Course equips officials to bridge gender gaps in trade policy

25 June 2020
News

Woman takes notes during online training session.

Training sessions saw participants from 59 countries also share experiences on the economic and gender effects of the coronavirus pandemic in their nations.

Stacey Pinto recently started working as a trade adviser at the British High Commission in Namibia after years in the private sector.

She has a renewed drive to help the country craft policy solutions to problems that preclude women from fully contributing to and benefiting from economic activities after completing the 2020 edition of UNCTAD’s online course on trade and gender.

“I’m now more prepared to help close the gender gap that stifles economic progress,” she said at the end of the seven-week course held between March and May.

Ms. Pinto is among 162 women and 66 men from 59 countries who took the course, a unique capacity-building initiative that equips participants with knowledge on the nexus between trade and gender, boosting their capacity to support gender-responsive policies.

This year, the course was offered in English, Spanish and French for the first time, broadening its audience.

“Involving stakeholders from Latin America and French-speaking countries in Africa was a big achievement,” said Simonetta Zarrilli who leads UNCTAD's programme on trade, gender and development.

“Moreover, distance learning proved particularly effective as any other approach wouldn’t have been feasible due to the coronavirus pandemic,” she said.

Trade-gender links high on policy agenda

The course equipped the participants to better contribute to policymaking and research on the links between trade and gender, a topical issue.

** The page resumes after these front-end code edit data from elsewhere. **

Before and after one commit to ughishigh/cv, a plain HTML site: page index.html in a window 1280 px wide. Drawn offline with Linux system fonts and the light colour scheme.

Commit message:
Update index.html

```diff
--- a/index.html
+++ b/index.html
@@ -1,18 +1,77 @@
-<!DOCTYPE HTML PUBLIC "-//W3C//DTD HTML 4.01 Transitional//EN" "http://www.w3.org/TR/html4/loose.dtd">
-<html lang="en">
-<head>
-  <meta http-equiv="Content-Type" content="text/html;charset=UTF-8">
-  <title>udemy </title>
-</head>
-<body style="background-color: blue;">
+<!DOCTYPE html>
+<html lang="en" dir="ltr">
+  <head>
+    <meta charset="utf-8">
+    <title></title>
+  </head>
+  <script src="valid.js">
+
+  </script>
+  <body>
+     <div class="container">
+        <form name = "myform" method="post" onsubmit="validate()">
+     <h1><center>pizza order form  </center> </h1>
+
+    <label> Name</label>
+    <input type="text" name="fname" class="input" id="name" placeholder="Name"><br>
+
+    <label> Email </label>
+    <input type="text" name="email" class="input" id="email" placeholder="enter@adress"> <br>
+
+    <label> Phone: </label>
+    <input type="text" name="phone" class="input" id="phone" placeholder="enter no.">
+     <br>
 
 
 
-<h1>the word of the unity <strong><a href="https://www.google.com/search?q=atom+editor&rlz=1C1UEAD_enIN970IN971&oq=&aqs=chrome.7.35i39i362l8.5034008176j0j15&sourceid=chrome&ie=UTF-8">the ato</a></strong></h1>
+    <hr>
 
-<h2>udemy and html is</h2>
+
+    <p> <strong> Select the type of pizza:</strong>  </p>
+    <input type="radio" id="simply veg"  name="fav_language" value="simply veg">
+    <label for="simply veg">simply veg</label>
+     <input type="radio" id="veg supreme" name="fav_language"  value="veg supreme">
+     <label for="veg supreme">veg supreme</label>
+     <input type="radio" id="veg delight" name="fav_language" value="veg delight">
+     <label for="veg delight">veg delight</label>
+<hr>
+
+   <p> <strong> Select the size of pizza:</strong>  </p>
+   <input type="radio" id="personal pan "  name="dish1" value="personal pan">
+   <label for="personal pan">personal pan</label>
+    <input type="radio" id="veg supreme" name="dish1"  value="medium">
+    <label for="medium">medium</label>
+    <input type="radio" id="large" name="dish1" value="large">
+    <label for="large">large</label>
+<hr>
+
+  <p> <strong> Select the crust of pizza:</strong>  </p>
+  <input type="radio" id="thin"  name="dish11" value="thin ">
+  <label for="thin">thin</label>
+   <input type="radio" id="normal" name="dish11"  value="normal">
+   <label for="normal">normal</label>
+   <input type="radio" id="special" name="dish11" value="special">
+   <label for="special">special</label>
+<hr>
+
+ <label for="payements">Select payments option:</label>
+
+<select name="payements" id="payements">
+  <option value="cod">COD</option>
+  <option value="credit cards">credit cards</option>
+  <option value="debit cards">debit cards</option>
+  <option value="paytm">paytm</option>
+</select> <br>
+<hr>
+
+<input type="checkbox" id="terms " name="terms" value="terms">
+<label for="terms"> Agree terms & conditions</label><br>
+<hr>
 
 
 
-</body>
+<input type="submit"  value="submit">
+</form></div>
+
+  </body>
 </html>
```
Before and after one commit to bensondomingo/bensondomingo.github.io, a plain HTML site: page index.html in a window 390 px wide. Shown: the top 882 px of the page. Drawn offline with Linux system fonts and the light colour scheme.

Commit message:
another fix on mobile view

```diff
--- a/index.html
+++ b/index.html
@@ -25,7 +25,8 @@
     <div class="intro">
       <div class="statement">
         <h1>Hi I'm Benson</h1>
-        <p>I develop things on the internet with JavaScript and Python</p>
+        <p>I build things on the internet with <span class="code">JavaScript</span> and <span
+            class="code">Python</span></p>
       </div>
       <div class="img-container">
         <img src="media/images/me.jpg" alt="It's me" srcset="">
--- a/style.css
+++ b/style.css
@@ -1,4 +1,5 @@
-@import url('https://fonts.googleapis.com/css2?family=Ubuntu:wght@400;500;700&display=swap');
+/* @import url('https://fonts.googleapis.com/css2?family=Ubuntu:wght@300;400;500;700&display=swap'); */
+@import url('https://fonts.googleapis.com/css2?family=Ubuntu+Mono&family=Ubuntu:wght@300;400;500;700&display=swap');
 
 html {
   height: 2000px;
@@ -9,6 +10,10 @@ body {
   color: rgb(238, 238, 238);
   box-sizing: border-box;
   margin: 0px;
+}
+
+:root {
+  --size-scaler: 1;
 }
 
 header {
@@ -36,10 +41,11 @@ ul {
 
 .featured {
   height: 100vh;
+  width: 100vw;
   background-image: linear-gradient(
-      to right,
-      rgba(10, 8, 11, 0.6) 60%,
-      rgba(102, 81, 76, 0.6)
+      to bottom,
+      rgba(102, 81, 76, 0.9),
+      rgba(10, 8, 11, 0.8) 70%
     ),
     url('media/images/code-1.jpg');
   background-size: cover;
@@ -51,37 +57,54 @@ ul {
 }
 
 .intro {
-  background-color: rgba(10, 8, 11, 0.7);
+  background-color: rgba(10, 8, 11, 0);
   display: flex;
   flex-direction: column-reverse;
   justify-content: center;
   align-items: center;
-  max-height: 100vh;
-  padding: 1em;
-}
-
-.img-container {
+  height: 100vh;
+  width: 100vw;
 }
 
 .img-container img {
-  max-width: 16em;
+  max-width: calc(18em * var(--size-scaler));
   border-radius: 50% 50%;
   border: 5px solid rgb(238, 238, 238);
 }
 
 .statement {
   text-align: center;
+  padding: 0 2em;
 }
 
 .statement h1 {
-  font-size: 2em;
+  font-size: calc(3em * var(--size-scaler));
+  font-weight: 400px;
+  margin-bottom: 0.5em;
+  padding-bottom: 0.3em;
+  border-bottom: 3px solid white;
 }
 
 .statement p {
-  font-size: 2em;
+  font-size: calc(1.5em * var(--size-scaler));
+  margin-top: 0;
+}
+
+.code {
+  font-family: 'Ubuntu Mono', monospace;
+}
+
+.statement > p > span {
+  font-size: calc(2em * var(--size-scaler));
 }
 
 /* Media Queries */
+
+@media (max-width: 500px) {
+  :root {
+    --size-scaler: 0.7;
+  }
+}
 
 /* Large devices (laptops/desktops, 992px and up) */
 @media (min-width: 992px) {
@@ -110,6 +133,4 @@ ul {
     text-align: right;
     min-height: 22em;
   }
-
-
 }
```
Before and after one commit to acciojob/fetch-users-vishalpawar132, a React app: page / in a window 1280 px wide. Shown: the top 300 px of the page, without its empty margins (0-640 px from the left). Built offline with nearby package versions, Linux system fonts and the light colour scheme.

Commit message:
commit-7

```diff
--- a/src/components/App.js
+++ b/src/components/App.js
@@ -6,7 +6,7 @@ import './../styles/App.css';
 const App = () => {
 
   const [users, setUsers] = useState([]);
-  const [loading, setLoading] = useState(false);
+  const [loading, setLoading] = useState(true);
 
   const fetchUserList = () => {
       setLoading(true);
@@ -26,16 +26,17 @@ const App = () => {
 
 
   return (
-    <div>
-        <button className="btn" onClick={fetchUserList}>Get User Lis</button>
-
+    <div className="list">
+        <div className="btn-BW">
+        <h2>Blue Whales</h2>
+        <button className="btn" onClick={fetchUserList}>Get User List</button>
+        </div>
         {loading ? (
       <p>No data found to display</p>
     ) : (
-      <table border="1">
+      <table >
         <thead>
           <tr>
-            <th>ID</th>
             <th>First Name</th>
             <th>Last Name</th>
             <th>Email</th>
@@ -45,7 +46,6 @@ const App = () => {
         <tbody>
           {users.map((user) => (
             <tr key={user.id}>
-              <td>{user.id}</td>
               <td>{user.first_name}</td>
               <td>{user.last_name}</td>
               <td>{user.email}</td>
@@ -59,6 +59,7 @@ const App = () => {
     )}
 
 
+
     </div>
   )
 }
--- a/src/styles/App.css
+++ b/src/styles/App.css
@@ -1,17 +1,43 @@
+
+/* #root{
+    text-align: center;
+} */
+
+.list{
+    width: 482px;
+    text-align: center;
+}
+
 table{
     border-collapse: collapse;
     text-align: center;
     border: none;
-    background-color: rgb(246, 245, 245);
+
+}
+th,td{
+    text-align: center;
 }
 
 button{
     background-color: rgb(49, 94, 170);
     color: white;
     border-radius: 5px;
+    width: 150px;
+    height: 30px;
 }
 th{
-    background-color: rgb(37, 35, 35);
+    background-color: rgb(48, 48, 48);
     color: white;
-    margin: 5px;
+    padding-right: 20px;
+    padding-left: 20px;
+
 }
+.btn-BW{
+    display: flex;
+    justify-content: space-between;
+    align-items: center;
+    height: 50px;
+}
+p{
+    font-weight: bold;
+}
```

“Thanks to the course, I'm more aware of what is relevant when analysing trade from a gender perspective,” said Amilcar Monteiro, a public policy consultant in Cabo Verde.

“The nexus between trade and gender is not easy to grasp immediately,” said Diarra Doumbouya, deputy director at the investments’ ministry in Guinea, “but the course allowed me to step back and better understand it.”

“Learning how trade shapes everyday life and impacts women and men differently was eye-opening,” said Noemi Sanz, a researcher at Universidad Nacional de Tres de Febrero in Argentina.

Gendered effects of COVID-19

The course also offered the participants a platform to share experiences on the economic and gender effects of the coronavirus pandemic in their countries. 

For instance, they learned that Kenya’s flower sector lost around $300,000 a day due to the economic impact of COVID-19.

“Workers have been sent home due to downsizing and closure of businesses,” said Magdaline Morijoi, a trade development officer in the country. “Women have been affected the most as they comprise a large number of workers in this sector.”

Following the course, several participants are eager to apply their newly acquired knowledge. “I’ll carry out research on women’s participation in cross-border trade in Kenya,” said Beatrice Kinyua, a trade development officer at the country’s industry and trade ministry. “The findings will inform future trade facilitation negotiations.”

Participants are also committed to sharing the knowledge within their organizations. “The course has empowered me to strengthen my colleagues’ capacity to deal with gender issues,” said Bengu Guvercin, an inspector at Turkey’s trade ministry.    

Nearly all the participants in the English and Spanish sessions opted for an extra week of learning the specificities of trade and gender linkages in the context of the Southern Common Market (Mercosur).

Overall, 54% of the participants rated the course as exceeding their expectations, while 44% said it had fully met their expectations. “This is an excellent result that encourages us to further develop and expand this initiative,” Ms. Zarrilli said.

UNCTAD has trained over 1,100 stakeholders from 148 countries on trade and gender since 2015, thanks to the support of the government of Finland. They are now advancing the cause of gender equality in trade in their countries.